2-Stepping With the Blind Boys of Alabama

| Mon Nov. 21, 2011 6:00 AM EST

After seven decades, you wouldn't expect the Blind Boys of Alabama to be dabbling in reinvention. After all, with five Grammys, more than 60 albums, and a spot in the Gospel Music Hall of Fame under its belt, this legendary group has quite clearly cracked the elusive code to stardom.

And yet, the Blind Boys are always shaking something up: Their classic songs of praise have backed everything from cuddly Disney movies to gritty TV dramas like The Wire and Lost. Bucking partisanship, they've performed at both the Bush and Obama White Houses. These seven men—four blind, three sighted—have taken their sound far beyond religious settings, sharing a stage with Prince, sampling styles from rock to reggae, and even treading the late-night circuitLeno, Conan, Letterman—with unflappable poise. Now on tour for Take the High Road, their first ever country-gospel record, their quiet rebelliousness is alive and well.

But if you ask what drives their medley of achievements, the answer is streamlined and unequivocal: "It all has to be centered around gospel," says vocalist Jimmy Carter. "We don’t deviate from that."

Advertise on MotherJones.com

Founded in 1939 at what was then Alabama's Talladega Institute for the Negro Deaf and Blind, the band spent 40 years performing in black gospel circles, from churches to high school auditoriums. Offers to make the jump to pop music came and went, but the Blind Boys, committed to the tunes they'd picked up in school choir, weren't interested. In 1983, they landed a key role in the soon-to-be smash hit musical The Gospel of Colonus, and with that came wider audiences, secular relevance, and eventually fame.

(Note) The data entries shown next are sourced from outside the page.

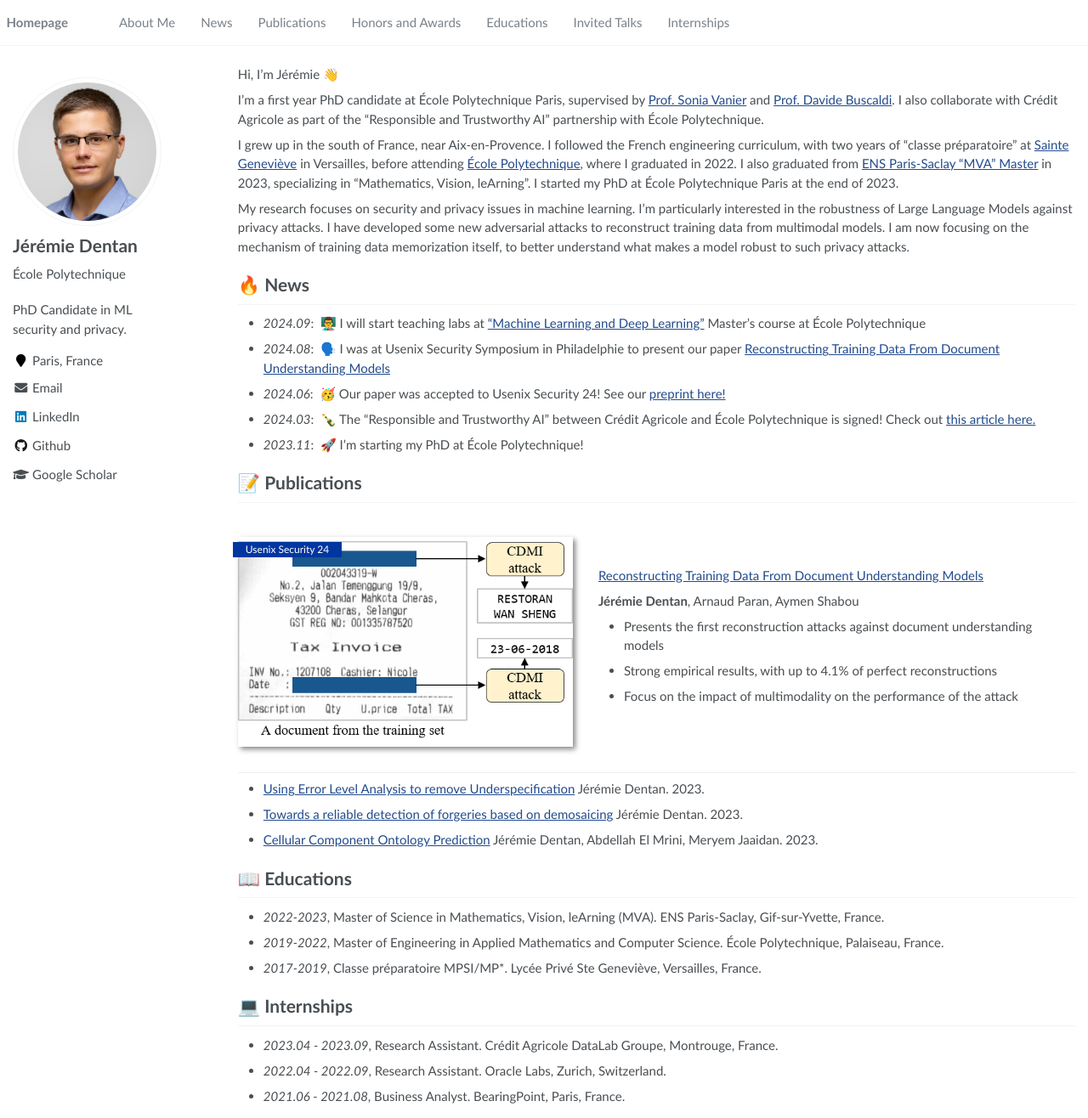
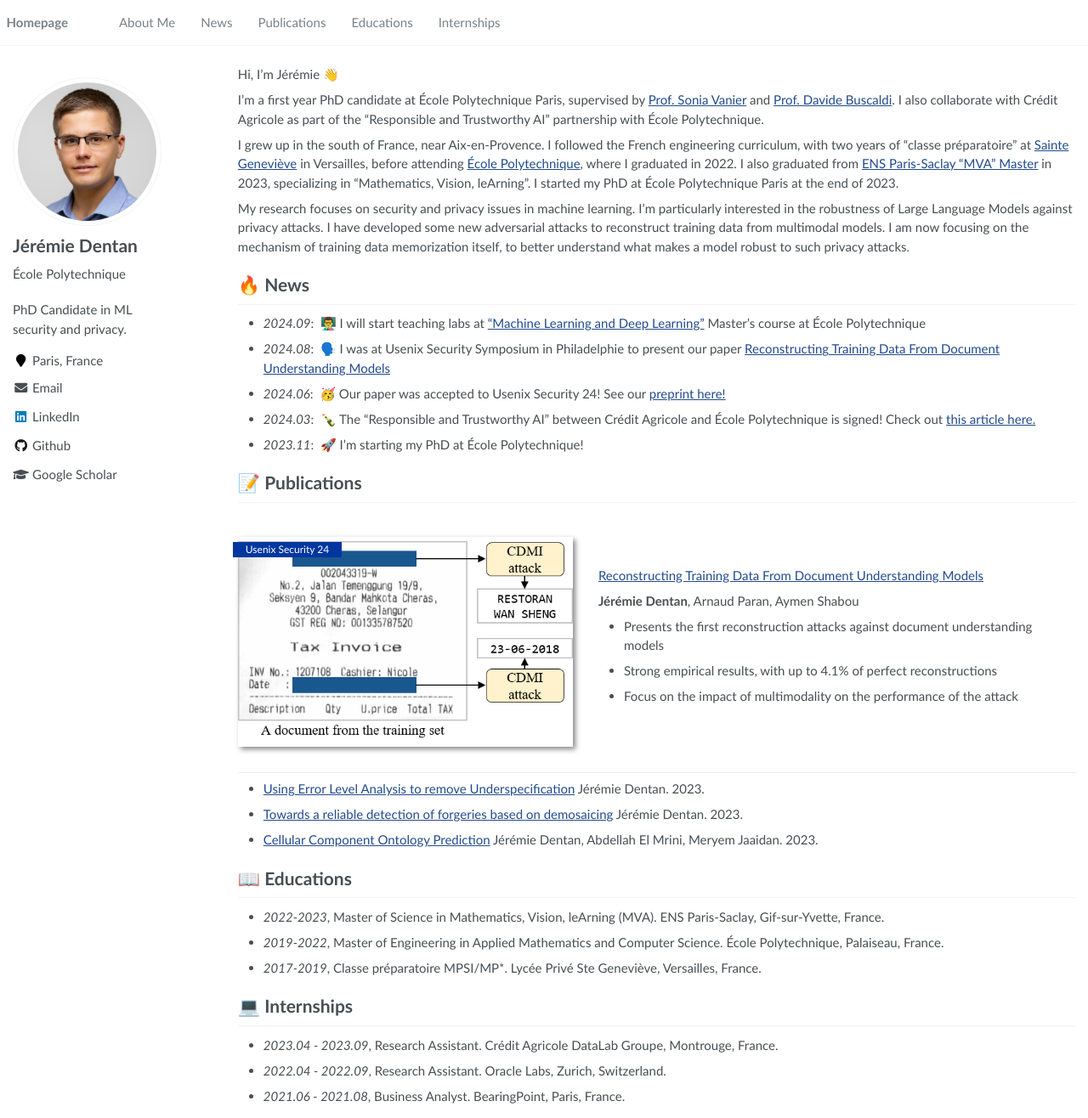
Before and after one commit to DentanJeremie/DentanJeremie.github.io, a Jekyll site: the page built from _pages/about.md, in a window 1280 px wide and 1316 px high. Shown: the whole window at 85% size. Built offline with Jekyll 4.4.1, drawn with Linux system fonts in a browser that asks for light colours.

Commit message:
Bugfix for navigation

```diff
--- a/_data/navigation.yml
+++ b/_data/navigation.yml
@@ -9,14 +9,8 @@ main:
   - title: "Publications"
     url: "/#-publications"
 
-  - title: "Honors and Awards"
-    url: "/#-honors-and-awards"
-
   - title: "Educations"
     url: "/#-educations"
 
-  - title: "Invited Talks"
-    url: "/#-invited-talks"
-
   - title: "Internships"
     url: "/#-internships"
```
Also changed, not shown: Gemfile.lock.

Through it all, country music was on the back burner: "It seemed so farfetched then for a black, blind gospel group to do a country gospel record," says Carter—the only current member still billed as one of the group's founders. "But I love country music, so we finally gave it a try. It's my favorite recording I've ever made."

Halfway through the set, all the spirited romping had created a dust cloud so tall it obscured the stage.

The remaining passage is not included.